= YOUR GOAL =
Check each line of the data below for the word "background", then extract the ones that have it.

= TASK DATA =
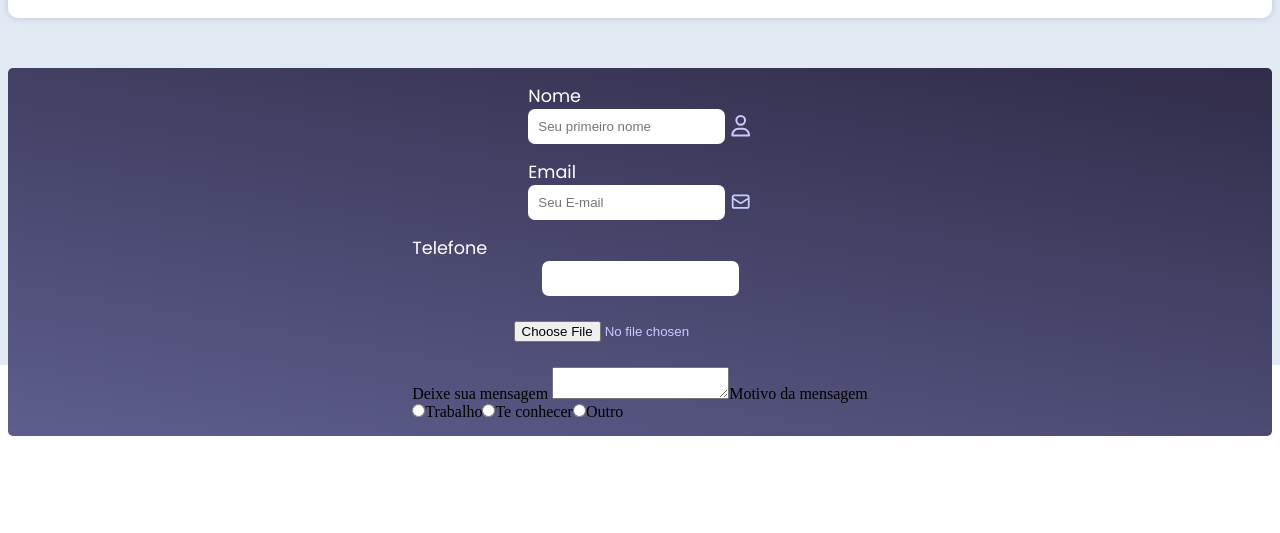
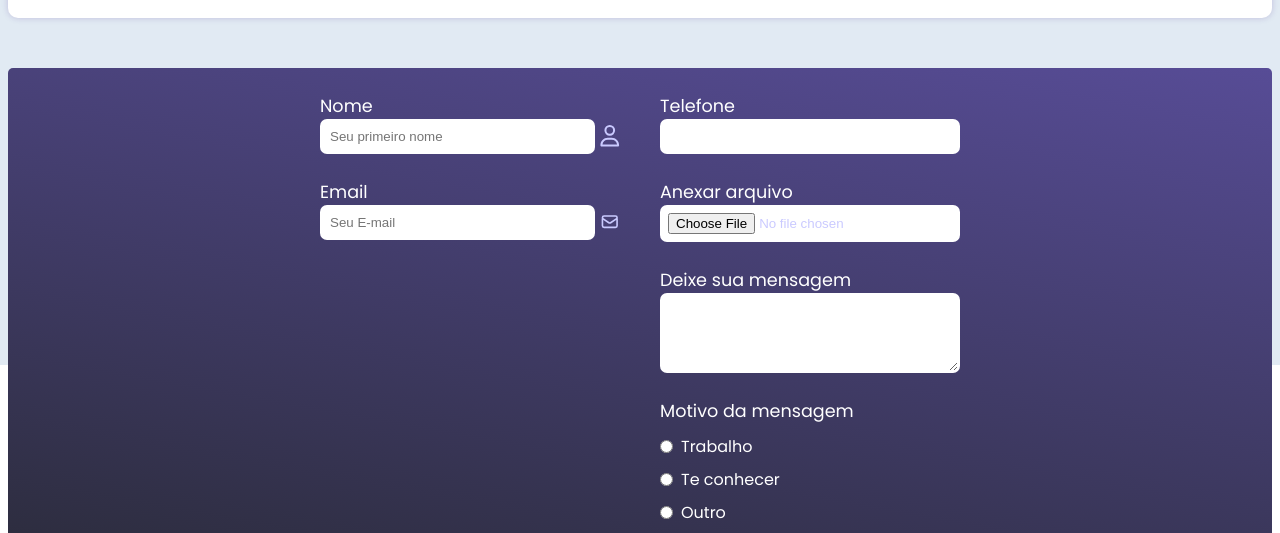
Before and after one commit to SantV7/formulario, a React (Vite) app: page / in a window 1280 px wide. Shown: the part 845-1378 px from the top of the page. Before the commit the page ends 1281 px from the top, so only its background shows below. Built offline with nearby package versions, Linux system fonts and the light colour scheme.

Commit message:
adding more style

```diff
--- a/src/components/Form.jsx
+++ b/src/components/Form.jsx
@@ -1,35 +1,31 @@
 import { useState } from "react";
-import { FaRegUser } from "react-icons/fa6";  <FaRegUser /> // normal user
-import { FaUser } from "react-icons/fa6"; <FaUser /> // focus user
-// User icons
-
-import { HiOutlineMail } from "react-icons/hi"; <HiOutlineMail /> // close email
-import { HiOutlineMailOpen } from "react-icons/hi"; <HiOutlineMailOpen /> // open email
-// Email icons
-
-
-import '../styles/form/form.css'
-
+import { FaRegUser, FaUser } from "react-icons/fa6";
+import { HiOutlineMail, HiOutlineMailOpen } from "react-icons/hi";
+import '../styles/form/form.css';
 
 const Form = () => {
-
-   const [userIcon, setUserIcon] = useState(false)
-   const [emailIcon, setEmailIcon] = useState(false)
-
+  const [userIcon, setUserIcon] = useState(false);
+  const [emailIcon, setEmailIcon] = useState(false);
 
   return (
-       <>
     <form action="/TEST" method='POST'>
       <div className="area_input">
+        {/* Primeira coluna */}
         <div className="input_data">
           <div className="label_position">
             <label htmlFor="name_user">Nome</label>
           </div>
           <div className="input_display">
-                <input type="text" required name='name_user' onClick={() => setUserIcon(!userIcon)}
-                  placeholder='Seu primeiro nome' id='name_input'/>
-                 {
-                  userIcon
+            <input
+              type="text"
+              required
+              name='name_user'
+              onFocus={() => setUserIcon(true)}
+              onBlur={() => setUserIcon(false)}
+              placeholder='Seu primeiro nome'
+              id='name_input'
+            />
+            {userIcon
               ? <FaUser size={21.4} className="icons_styling"/>
               : <FaRegUser size={21.4} className="icons_styling"/>
             }
@@ -39,10 +35,16 @@ const Form = () => {
             <label htmlFor="email_user">Email</label>
           </div>
           <div className="input_display">
-                <input type="email" required name="email_user" onClick={() => setEmailIcon(!emailIcon)}
-                placeholder='Seu E-mail' id="email_input" />
-                {
-                  emailIcon
+            <input
+              type="email"
+              required
+              name="email_user"
+              onFocus={() => setEmailIcon(true)}
+              onBlur={() => setEmailIcon(false)}
+              placeholder='Seu E-mail'
+              id="email_input"
+            />
+            {emailIcon
               ? <HiOutlineMailOpen size={21.4} className="icons_styling"/>
               : <HiOutlineMail size={21.4} className="icons_styling"/>
             }
@@ -54,36 +56,60 @@ const Form = () => {
             <label htmlFor="cell_phone_input">Telefone</label>
           </div>
           <div className="input_display">
-                <input type="tel" required name="cell_phone_input" id="cell_phone_input" />
+            <input
+              type="tel"
+              required
+              name="cell_phone_input"
+              id="cell_phone_input"
+            />
           </div>
 
-
-              <label htmlFor="file_user"Anexar arquivo></label>
+          <div className="label_position">
+            <label htmlFor="file_user">Anexar arquivo</label>
+          </div>
           <div className="input_display">
-                <input type="file" accept=".png,.jpg,.pdf,.doc" name="file_usesr" id="file_user_input" />
+            <input
+              type="file"
+              accept=".png,.jpg,.pdf,.doc"
+              name="file_user"
+              id="file_user_input"
+            />
           </div>
 
-              <label htmlFor="text_Area_User">Deixe sua mensagem</label>  {/* Vou colocar um ícone aqui depois, provavelmente icone de recado ou um lapis*/}
+          <div className="label_position">
+            <label htmlFor="text_Area_User">Deixe sua mensagem</label>
+          </div>
+          <div className="input_display">
+            <textarea
+              name="text_Area_User"
+              id="textarea_box"
+              rows="4"
+            ></textarea>
+          </div>
 
-              <textarea name="text_Area_User" id="textarea_box"></textarea>
-
+          <div className="label_position">
             <label htmlFor="reason_to_be_here">Motivo da mensagem</label>
+          </div>
           <div className="input_radio_area">
+            <div className="radio_option">
               <input type="radio" name="reason" id="reason_trabalho" value={'Trabalho'} />
               <label htmlFor="reason_trabalho">Trabalho</label>
+            </div>
 
+            <div className="radio_option">
               <input type="radio" name="reason" id="reason_conhecer" value={'te conhecer'} />
               <label htmlFor="reason_conhecer">Te conhecer</label>
+            </div>
 
+            <div className="radio_option">
               <input type="radio" name="reason" id="reason_outro" value={'Outro'} />
               <label htmlFor="reason_outro">Outro</label>
             </div>
-
+          </div>
         </div>
       </div>
     </form>
-       </>
-  )
+  );
 }
 
-export default Form
+export default Form;
--- a/src/styles/form/form.css
+++ b/src/styles/form/form.css
@@ -2,29 +2,34 @@ form {
    margin-top: 50px;
    padding: 15px;
    border-radius: 5px;
-   background-image: linear-gradient(190deg, rgb(48, 44, 73), rgb(94, 94, 141));
+   background-image: linear-gradient(190deg, rgb(87, 76, 150), rgb(45, 45, 63));
 }
 
-form > .area_input  {
+.area_input {
    display: flex;
-   flex-flow: column nowrap;
-   justify-content: left;
-   align-items: center;
+   flex-flow: row wrap;
+   gap: 40px;
+   justify-content: center;
+   align-items: flex-start;
 }
 
-
-form > .area_input > .input_data > .label_position {
-   display: flex;
-   width: 50%;
+.input_data {
+   min-width: 300px;
+   max-width: 400px;
 }
 
-form > .area_input > .input_data > .label_position > label  {
+.label_position {
+   display: flex;
+   margin-top: 10px;
+}
+
+.label_position label {
    font-size: 1.1em;
    font-family: poppins, Arial, Helvetica, sans-serif;
    color: white;
 }
 
-form > .area_input > .input_data > .input_display {
+.input_display {
    display: flex;
    justify-content: center;
    align-items: center;
@@ -32,11 +37,13 @@ form > .area_input > .input_data > .input_display {
    gap: 5px;
    color: rgb(202, 202, 255);
 }
-form > .area_input > .input_data > .input_display > .icons_styling {
+
+.input_display .icons_styling {
    margin-top: -16px;
 }
 
-form > .area_input > .input_data > .input_display > input {
+.input_display input,
+.input_display textarea {
    margin-bottom: 15px;
    padding: 8px;
    border-radius: 7px;
@@ -44,8 +51,38 @@ form > .area_input > .input_data > .input_display > input {
    border: none;
    transition: border ease 0.39s;
    border: 2px solid transparent;
+   width: 100%;
 }
 
-form > .area_input > .input_data > .input_display > input:focus {
+.input_display textarea {
+   min-height: 80px;
+   resize: vertical;
+}
+
+.input_display input:focus,
+.input_display textarea:focus {
    border: 2px solid rgb(177, 161, 250);
 }
+
+.input_radio_area {
+   display: flex;
+   flex-direction: column;
+   gap: 8px;
+   margin-top: 10px;
+}
+
+.radio_option {
+   display: flex;
+   align-items: center;
+   gap: 8px;
+}
+
+.radio_option label {
+   color: white;
+   font-family: poppins, Arial, Helvetica, sans-serif;
+}
+
+input[type="file"] {
+   background-color: white;
+   padding: 6px;
+}
```
Lines whose indentation alone changed are shown as unchanged.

= FINISHED TASK =
Before and after one commit to SantV7/formulario, a React (Vite) app: page / in a window 1280 px wide. Shown: the part 845-1378 px from the top of the page. Before the commit the page ends 1281 px from the top, so only its background shows below. Built offline with nearby package versions, Linux system fonts and the light colour scheme.
-   background-image: linear-gradient(190deg, rgb(48, 44, 73), rgb(94, 94, 141));
+   background-image: linear-gradient(190deg, rgb(87, 76, 150), rgb(45, 45, 63));
+   background-color: white;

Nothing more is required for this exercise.